The penultimate song on this album is "Third-Degree Syphillis", a 5 minute original that really drags it's heels early despite nice instrumentation. Low vocals and a deliberate minimalistic pace are the tale of the tape for the first 3 minutes (they really should have trimmed that down), but the last stretch finally builds some energy and aggression, with evil laughing vocals, very solid drumming from Mike, and more of a direction that helps out a ton! If The Strange Coyotes had severely cut the opening 3/5ths down, this would be even better, but the somewhat tedious opening almost took the wind out of the song's late sails. The album ends with "Pissed Drifter", which revisits the backwards playback of "Therapy" early before drifting into a more creative and louder stretch of deliberate instrumentation and effects, including some more offbeat and dream-like vocals, so while it's more interesting to listen to than "Third-Degree Syphillis", it meanders longer and doesn't have the spontaneity of their live performances or some early songs on this album (but the guitar work is cool late!)

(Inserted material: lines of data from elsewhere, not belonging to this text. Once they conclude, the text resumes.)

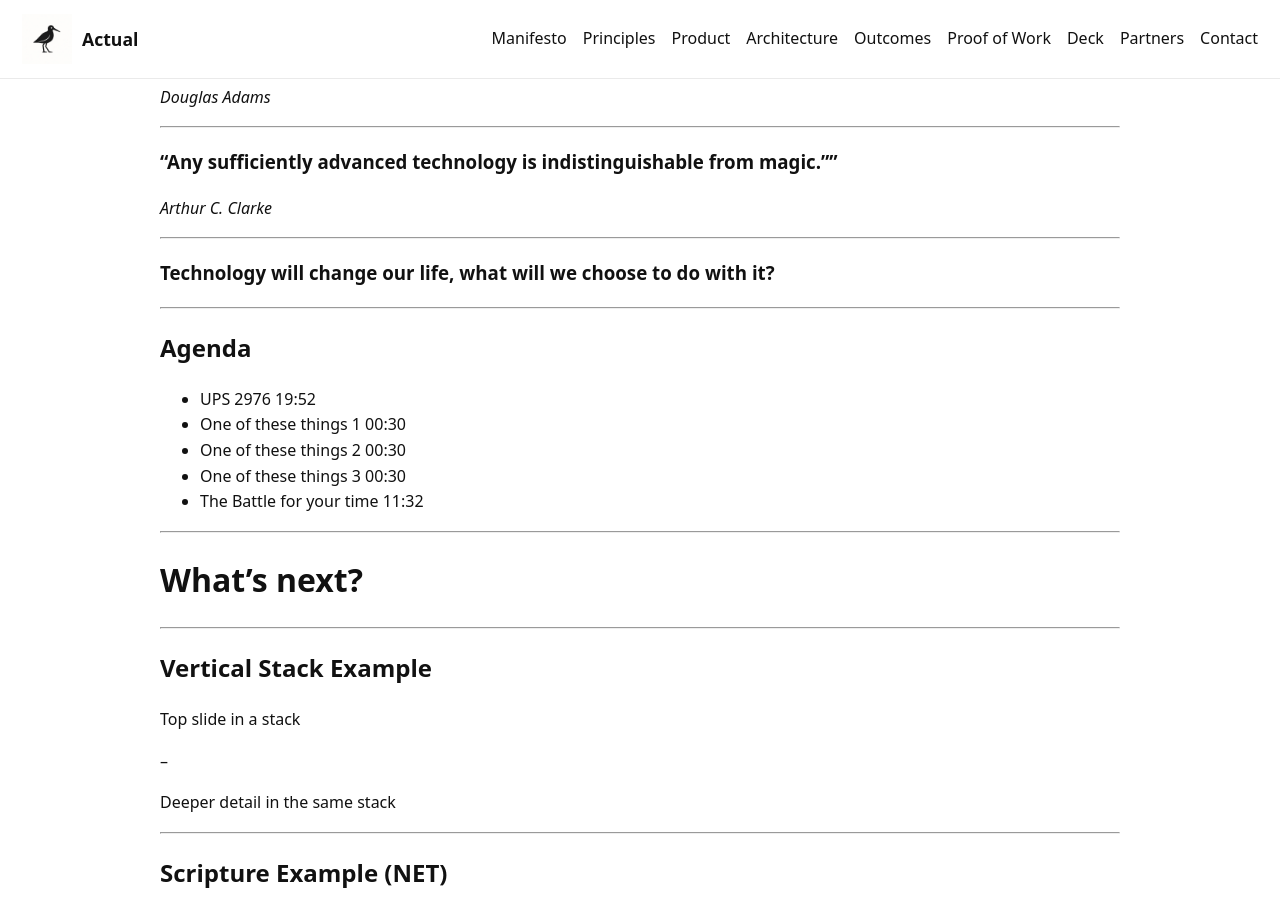
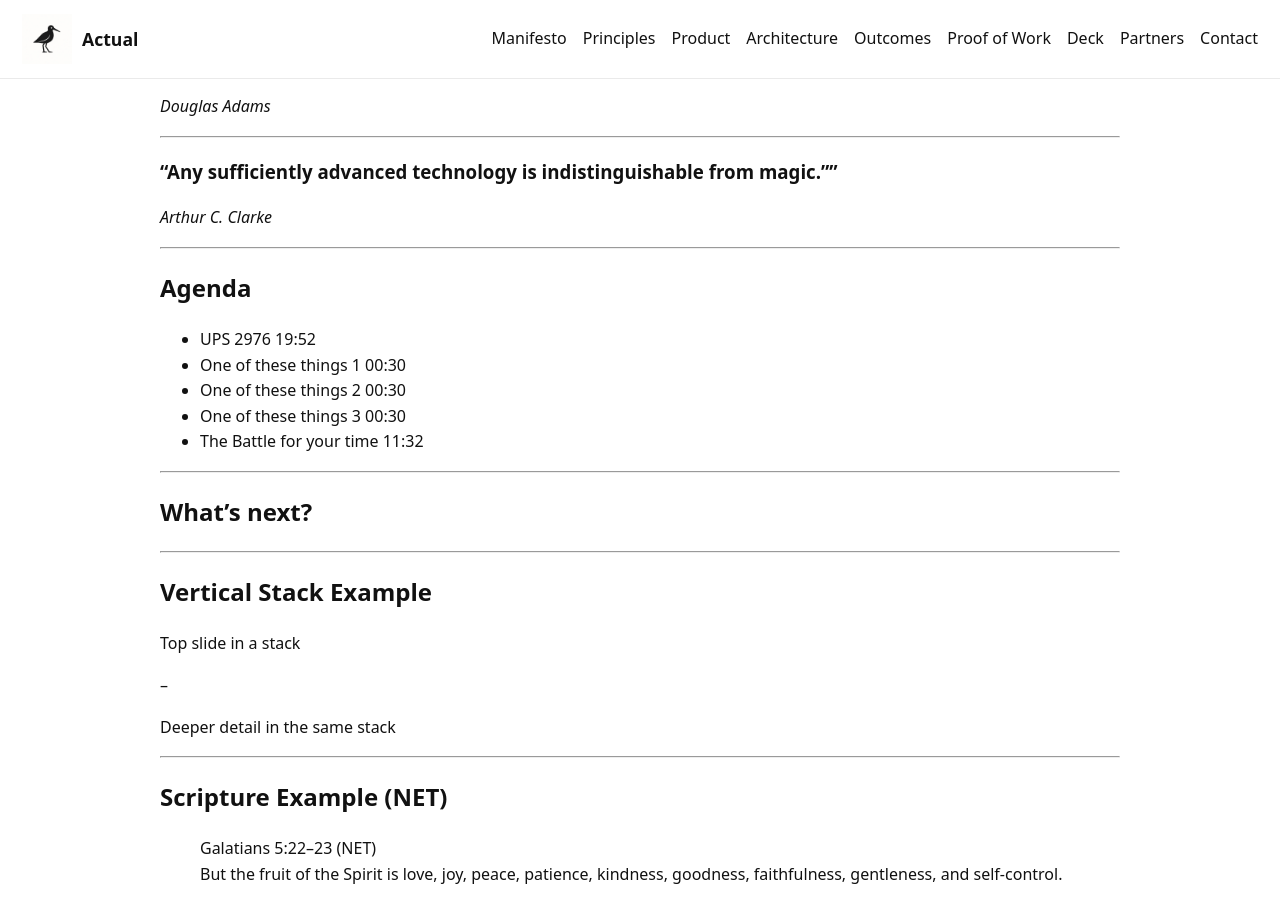
Before and after one commit to greg-e/limosa.work, a Jekyll site: the page built from docs/slides.md, in a window 1280 px wide and 900 px high, scrolled down 612 px. Built offline with Jekyll 4.4.1, drawn with Linux system fonts in a browser that asks for light colours; our own code applies the rules of GitHub Pages for plain Markdown files.

Commit message:
Update slides.md

```diff
--- a/docs/slides.md
+++ b/docs/slides.md
@@ -2,7 +2,7 @@
 
 *James 3:13–18*
 ---
-### Technology will change our life, what will we choose to do with it?
+## Technology will change our life, what will we choose to do with it?
 
 ---
 ### “Everything that’s already in the world when you’re born is just normal."
@@ -21,10 +21,6 @@
 *Arthur C. Clarke*
 
 ---
-### Technology will change our life, what will we choose to do with it?
-
-
----
 ## Agenda
 
 - [UPS 2976](https://youtu.be/Y6-9NmsJfRM?si=CZm4izabMYvulR4F) 19:52
@@ -36,7 +32,7 @@
 ---
 
 
-# What's next?
+## What's next?
 
 ---
 
```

So, what are my final thoughts on The Strange Coyotes' debut album? I liked a lot of it, but something was lost in translation between their concerts and this studio jam. Improvised or not, The Strange Coyotes (and their predecessors Project Legion) have a looser, freer-flowing, more spontaneous, and heavier sound in concert, and I don't think the album captured that the way that a live concert recording would have. Individually, the performances & production were both solid, with Chase, James, and Mike all highly impressing on their instruments, and Chase & Mike's vocals fit the material well, so I have no qualms there! I liked the first half of this album much more than the second, and the creative post-effects was a nice touch, but the music seemed to trail off into a more reserved and deliberate tone that I don't find to reflect their strengths. As well, many songs seemed to have stretches that led nowhere or were anticlimactic, but when they were on (like on "Fuckin' Oddies, Bro!"), they were on!

Overall, The Strange Coyotes' digital album is entertaining and a welcome change from some other contemporary local metal bands, but I'd like to see future studio recordings better reflect their live concert experience (perhaps by adapting more of the members' solo material into this style?) Pick up "The Strange Coyotes" at the above links! Stay tuned early next month for our next CD review at the SMS, when we look at local thrash band Pillory's debut demo "Cringe At The Cross", and stay tuned for more news (plus our look back at 2013) soon! Thanks everyone!

No comments: